bondcourtredesignimageCannonDesign’s recent work with Cook County to redesign their Central Bond Court to make it more just and equitable for defendants is profiled in a new piece from Fast Company: Can A Redesigned Courtroom Make the Justice System More Just?

The article highlights the fact that, “life can change in bond court” and that up until now, Cook County’s Central Bond Court has been a poorly designed, busy, distraction-prone place. Our team became involved in helping solve these challenges through our partnership with Civic Consulting Alliance when a former judge and justice began gathering stakeholders to create a better bond court for the county. Their goal was to create a better environment in Cook County and set an example for how bond courts should be designed across the country.

Below are brief excerpts and the full story can be read online.

On the complex realities in the courtroom

“It’s only a 2,000 sf room, but you have hundreds of people’s immediate – or unfortunately, longer-term futures – being decided just in that one space,” said Emma Cuciurean-Zapan. “Interacting are up to nine different state and local agencies in that room, in about 37 seconds.”

Cook County Bond Court

Project: Cook County Bond Court

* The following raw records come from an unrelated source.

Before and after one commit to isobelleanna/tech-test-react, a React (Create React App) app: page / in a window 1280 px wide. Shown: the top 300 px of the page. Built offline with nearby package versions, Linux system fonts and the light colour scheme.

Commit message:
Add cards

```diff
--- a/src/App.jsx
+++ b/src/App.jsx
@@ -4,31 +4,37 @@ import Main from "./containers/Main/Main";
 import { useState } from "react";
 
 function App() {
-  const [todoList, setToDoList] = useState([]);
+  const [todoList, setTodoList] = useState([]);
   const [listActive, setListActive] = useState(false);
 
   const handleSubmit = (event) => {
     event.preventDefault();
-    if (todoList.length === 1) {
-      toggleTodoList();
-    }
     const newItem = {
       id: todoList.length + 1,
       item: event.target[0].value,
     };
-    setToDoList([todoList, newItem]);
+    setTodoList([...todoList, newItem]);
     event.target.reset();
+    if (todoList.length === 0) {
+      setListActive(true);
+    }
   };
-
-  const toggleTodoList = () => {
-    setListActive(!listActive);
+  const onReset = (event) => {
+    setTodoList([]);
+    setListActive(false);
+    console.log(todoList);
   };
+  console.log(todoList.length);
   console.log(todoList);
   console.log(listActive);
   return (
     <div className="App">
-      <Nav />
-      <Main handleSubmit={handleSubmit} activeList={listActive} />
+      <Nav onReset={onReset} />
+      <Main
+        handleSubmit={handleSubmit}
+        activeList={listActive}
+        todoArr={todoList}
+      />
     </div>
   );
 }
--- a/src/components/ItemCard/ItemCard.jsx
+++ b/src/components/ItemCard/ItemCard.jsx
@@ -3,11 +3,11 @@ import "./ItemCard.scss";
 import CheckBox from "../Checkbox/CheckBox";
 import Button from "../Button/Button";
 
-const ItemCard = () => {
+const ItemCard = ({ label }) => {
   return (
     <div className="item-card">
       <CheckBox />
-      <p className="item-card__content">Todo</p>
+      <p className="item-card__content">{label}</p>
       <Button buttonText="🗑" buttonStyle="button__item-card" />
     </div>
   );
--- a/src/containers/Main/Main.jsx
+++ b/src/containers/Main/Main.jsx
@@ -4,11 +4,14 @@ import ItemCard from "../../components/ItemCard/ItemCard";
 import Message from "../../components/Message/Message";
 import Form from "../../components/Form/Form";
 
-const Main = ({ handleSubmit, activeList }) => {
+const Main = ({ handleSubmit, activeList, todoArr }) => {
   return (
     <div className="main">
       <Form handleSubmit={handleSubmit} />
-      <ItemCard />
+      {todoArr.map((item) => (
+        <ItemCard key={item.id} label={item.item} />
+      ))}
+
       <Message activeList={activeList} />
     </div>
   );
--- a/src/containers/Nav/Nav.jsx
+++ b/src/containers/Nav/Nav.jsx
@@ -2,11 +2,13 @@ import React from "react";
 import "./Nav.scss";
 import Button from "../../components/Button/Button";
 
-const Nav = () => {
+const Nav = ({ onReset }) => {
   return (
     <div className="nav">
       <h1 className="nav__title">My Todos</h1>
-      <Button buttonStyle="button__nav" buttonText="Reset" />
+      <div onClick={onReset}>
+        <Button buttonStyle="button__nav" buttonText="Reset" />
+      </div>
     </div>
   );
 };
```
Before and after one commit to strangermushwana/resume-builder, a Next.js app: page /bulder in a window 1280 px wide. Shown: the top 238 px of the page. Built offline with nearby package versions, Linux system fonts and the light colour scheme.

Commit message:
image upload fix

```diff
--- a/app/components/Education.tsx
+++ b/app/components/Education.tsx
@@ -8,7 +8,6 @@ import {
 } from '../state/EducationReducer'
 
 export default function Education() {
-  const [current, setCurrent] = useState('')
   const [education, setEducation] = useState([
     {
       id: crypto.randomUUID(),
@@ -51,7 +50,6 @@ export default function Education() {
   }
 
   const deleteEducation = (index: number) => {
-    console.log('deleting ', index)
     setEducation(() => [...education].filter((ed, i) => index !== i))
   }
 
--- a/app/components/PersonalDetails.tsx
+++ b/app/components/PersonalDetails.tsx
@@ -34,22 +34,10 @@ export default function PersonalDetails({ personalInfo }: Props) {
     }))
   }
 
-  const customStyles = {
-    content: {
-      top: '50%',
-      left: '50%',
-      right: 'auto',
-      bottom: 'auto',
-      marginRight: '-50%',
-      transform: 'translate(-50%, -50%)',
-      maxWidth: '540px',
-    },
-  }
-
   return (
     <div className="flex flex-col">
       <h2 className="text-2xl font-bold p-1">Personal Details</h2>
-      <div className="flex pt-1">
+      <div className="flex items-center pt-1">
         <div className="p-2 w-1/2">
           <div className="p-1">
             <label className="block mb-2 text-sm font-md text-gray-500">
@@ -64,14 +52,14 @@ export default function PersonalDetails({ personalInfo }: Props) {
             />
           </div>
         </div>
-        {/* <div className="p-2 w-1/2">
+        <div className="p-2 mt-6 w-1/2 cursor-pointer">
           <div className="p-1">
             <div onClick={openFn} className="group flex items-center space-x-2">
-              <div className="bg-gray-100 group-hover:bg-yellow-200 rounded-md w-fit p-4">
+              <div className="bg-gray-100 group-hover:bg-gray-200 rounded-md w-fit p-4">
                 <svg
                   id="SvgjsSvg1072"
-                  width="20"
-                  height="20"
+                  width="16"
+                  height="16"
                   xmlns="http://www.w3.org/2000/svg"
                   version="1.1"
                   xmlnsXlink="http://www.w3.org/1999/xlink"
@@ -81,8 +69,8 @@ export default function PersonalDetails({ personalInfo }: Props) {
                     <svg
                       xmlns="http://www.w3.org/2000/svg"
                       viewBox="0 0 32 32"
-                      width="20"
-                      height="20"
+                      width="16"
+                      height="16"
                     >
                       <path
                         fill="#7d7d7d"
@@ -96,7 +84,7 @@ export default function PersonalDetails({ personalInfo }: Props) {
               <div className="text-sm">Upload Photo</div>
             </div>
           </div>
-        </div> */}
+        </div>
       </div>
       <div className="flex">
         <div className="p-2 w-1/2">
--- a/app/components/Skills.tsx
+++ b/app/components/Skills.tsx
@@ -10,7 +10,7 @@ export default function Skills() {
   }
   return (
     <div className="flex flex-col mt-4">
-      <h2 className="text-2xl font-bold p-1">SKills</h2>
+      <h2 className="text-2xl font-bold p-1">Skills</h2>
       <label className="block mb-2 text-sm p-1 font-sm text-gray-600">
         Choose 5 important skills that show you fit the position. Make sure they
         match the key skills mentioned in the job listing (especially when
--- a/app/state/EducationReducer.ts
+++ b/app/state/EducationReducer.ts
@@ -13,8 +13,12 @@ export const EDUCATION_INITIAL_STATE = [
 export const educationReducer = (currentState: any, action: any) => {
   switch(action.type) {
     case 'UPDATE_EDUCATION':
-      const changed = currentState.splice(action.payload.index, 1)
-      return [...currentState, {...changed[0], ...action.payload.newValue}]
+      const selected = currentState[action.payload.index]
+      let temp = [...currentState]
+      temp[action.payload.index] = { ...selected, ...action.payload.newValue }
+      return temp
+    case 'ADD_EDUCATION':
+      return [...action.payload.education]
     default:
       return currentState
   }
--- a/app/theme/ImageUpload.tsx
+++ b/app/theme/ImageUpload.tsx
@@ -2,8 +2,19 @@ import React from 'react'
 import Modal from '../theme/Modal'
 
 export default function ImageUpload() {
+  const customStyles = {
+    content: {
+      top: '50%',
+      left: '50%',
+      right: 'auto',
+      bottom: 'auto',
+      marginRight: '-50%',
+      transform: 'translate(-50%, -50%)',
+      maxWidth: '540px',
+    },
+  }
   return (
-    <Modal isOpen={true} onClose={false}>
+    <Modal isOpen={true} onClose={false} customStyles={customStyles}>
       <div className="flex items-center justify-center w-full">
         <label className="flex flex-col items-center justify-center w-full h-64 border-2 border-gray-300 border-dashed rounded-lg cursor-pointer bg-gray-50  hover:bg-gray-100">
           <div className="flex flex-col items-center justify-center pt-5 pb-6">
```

The courtroom was originally designed for regular trials, not bond hearings. A giant jury box takes up much of the space, even though there isn’t a jury. The placement of the judge’s bench, at an awkward angle in the corner, makes it hard for family members in the audience to hear what’s happening. A constant stream of people walk through the courtroom, disrupting proceedings. The many parties involved in a hearing aren’t well arranged.”

On courtrooms across the country

As the designers researched bond courts around the country, most had some similar problems.

“What we found was that most of them were in one way or another just like the one we addressed here in Cook County,” says Timothy Swanson, who leads CannonDesign’s Chicago office. “That is, they were a regular courtroom that had just been repurposed to handle the bond process. The reality is this space was not defined or designed for the way it’s being used right now.”

Read the full article on Fast Company’s website >